*** Records to use

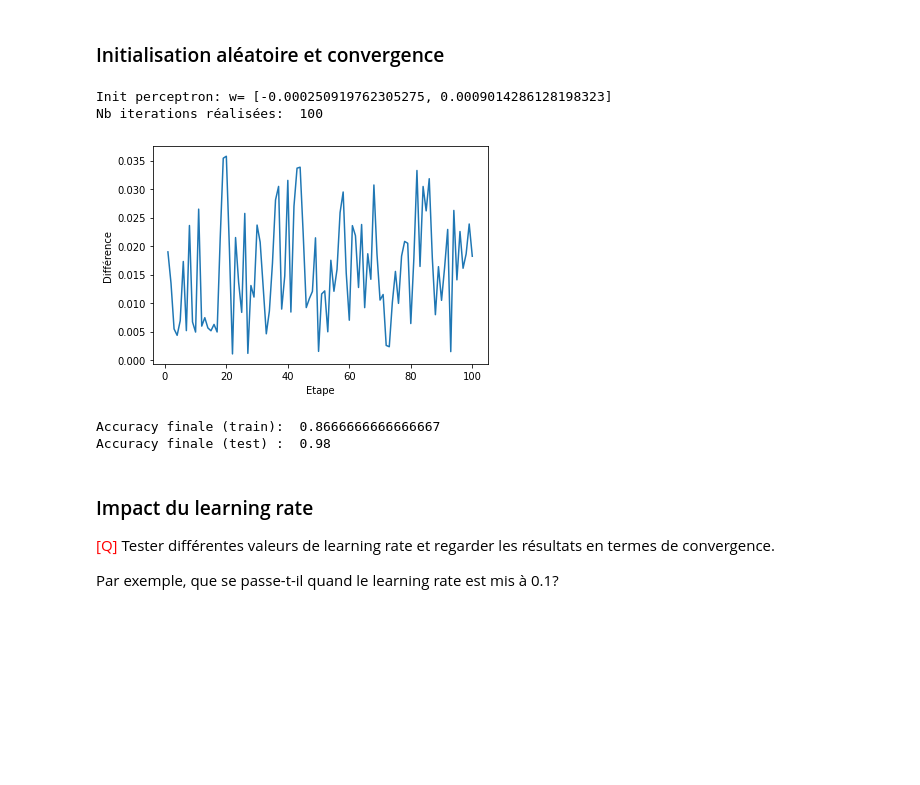
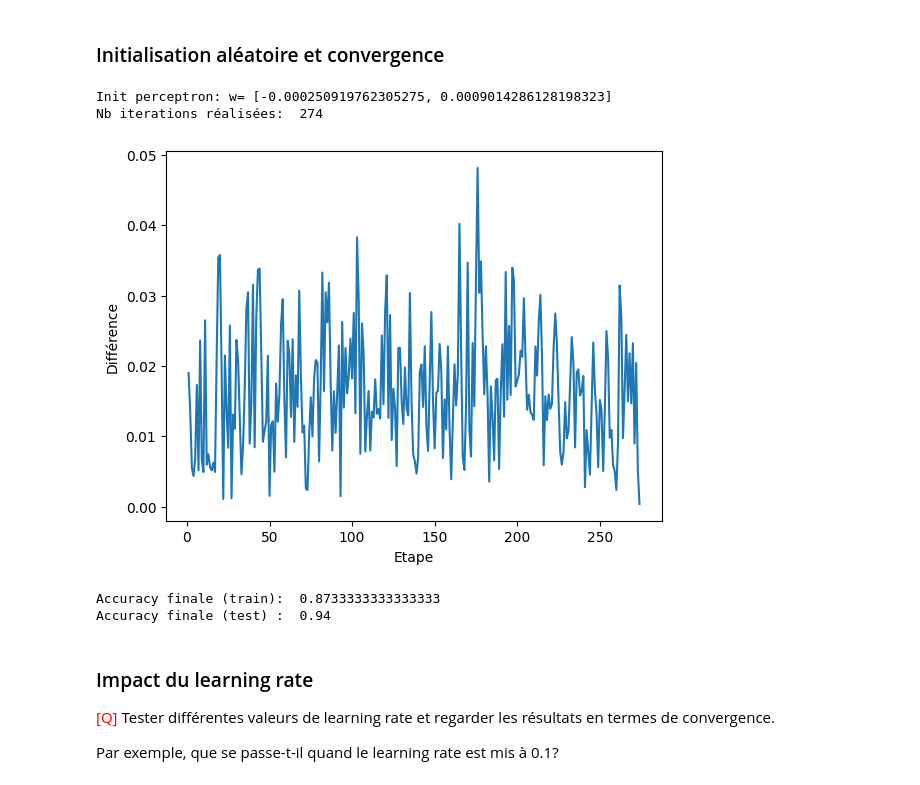
Before and after one commit to celine-yes/TME_DataScience, a Jupyter notebook: tme-03/tme3_Lacour_Fan.ipynb, the cells around one changed output. Cells and saved outputs as stored; diff of their text form; code cells hidden in the pictures; blank space fills up the shorter version.

```diff
--- a/tme-03/tme3_Lacour_Fan.ipynb
+++ b/tme-03/tme3_Lacour_Fan.ipynb
@@ -605,38 +602,38 @@ Accuracy finale (test) :  0.9
 
 np.random.seed(42)   # on prend 42 comme graine
 
 # Création d'un perceptron avec initialisation aléatoire et le learning_rate ci-dessous:
 learning_rate = 0.01
 perceptron3 = ClassifierPerceptron(2, learning_rate, False)
 print("Init perceptron: w= " + str(perceptron3.w))
 
 # Définition des données d'apprentissage (on reprend les données data_gauss générées plus haut)
 random.seed(42)
 (train_desc, train_label), (test_desc, test_label) = genere_train_test(data_gauss_desc, data_gauss_label,75,75)
 
 data_train = train_desc
 label_train = train_label
 data_test = test_desc
 label_test = test_label
 
 # Apprentissage du perceptron
-les_variations = perceptron3.train(data_train, label_train)
+les_variations = perceptron3.train(data_train, label_train, nb_max = 1000)
 print("Nb iterations réalisées: ", len(les_variations))
 
 # Traçage de la courbe des variations
 plt.plot(range(1,len(les_variations)+1),les_variations)
 plt.ylabel('Différence')
 plt.xlabel("Etape")
 plt.show()
 
 print("Accuracy finale (train): ", perceptron3.accuracy(train_desc, train_label))
 print("Accuracy finale (test) : ", perceptron3.accuracy(test_desc, test_label))
 # %% [output]
 Init perceptron: w= [-0.000250919762305275, 0.0009014286128198323]
-Nb iterations réalisées:  100
+Nb iterations réalisées:  274
-[figure, old version]
+[figure, new version]
-Accuracy finale (train):  0.8666666666666667
-Accuracy finale (test) :  0.98
+Accuracy finale (train):  0.8733333333333333
+Accuracy finale (test) :  0.94
 # %% [markdown]
 ### Impact du learning rate
 
```
Also changed, not shown: parts of 8 cells of this notebook, 1 other file.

******

- Problem to solve
Every line of the material must be returned exactly; leave the images out.

- Your response
Before and after one commit to celine-yes/TME_DataScience, a Jupyter notebook: tme-03/tme3_Lacour_Fan.ipynb, the cells around one changed output. Cells and saved outputs as stored; diff of their text form; code cells hidden in the pictures; blank space fills up the shorter version.

```diff
--- a/tme-03/tme3_Lacour_Fan.ipynb
+++ b/tme-03/tme3_Lacour_Fan.ipynb
@@ -605,38 +602,38 @@ Accuracy finale (test) :  0.9
 
 np.random.seed(42)   # on prend 42 comme graine
 
 # Création d'un perceptron avec initialisation aléatoire et le learning_rate ci-dessous:
 learning_rate = 0.01
 perceptron3 = ClassifierPerceptron(2, learning_rate, False)
 print("Init perceptron: w= " + str(perceptron3.w))
 
 # Définition des données d'apprentissage (on reprend les données data_gauss générées plus haut)
 random.seed(42)
 (train_desc, train_label), (test_desc, test_label) = genere_train_test(data_gauss_desc, data_gauss_label,75,75)
 
 data_train = train_desc
 label_train = train_label
 data_test = test_desc
 label_test = test_label
 
 # Apprentissage du perceptron
-les_variations = perceptron3.train(data_train, label_train)
+les_variations = perceptron3.train(data_train, label_train, nb_max = 1000)
 print("Nb iterations réalisées: ", len(les_variations))
 
 # Traçage de la courbe des variations
 plt.plot(range(1,len(les_variations)+1),les_variations)
 plt.ylabel('Différence')
 plt.xlabel("Etape")
 plt.show()
 
 print("Accuracy finale (train): ", perceptron3.accuracy(train_desc, train_label))
 print("Accuracy finale (test) : ", perceptron3.accuracy(test_desc, test_label))
 # %% [output]
 Init perceptron: w= [-0.000250919762305275, 0.0009014286128198323]
-Nb iterations réalisées:  100
+Nb iterations réalisées:  274
-[figure, old version]
+[figure, new version]
-Accuracy finale (train):  0.8666666666666667
-Accuracy finale (test) :  0.98
+Accuracy finale (train):  0.8733333333333333
+Accuracy finale (test) :  0.94
 # %% [markdown]
 ### Impact du learning rate
 
```
Also changed, not shown: parts of 8 cells of this notebook, 1 other file.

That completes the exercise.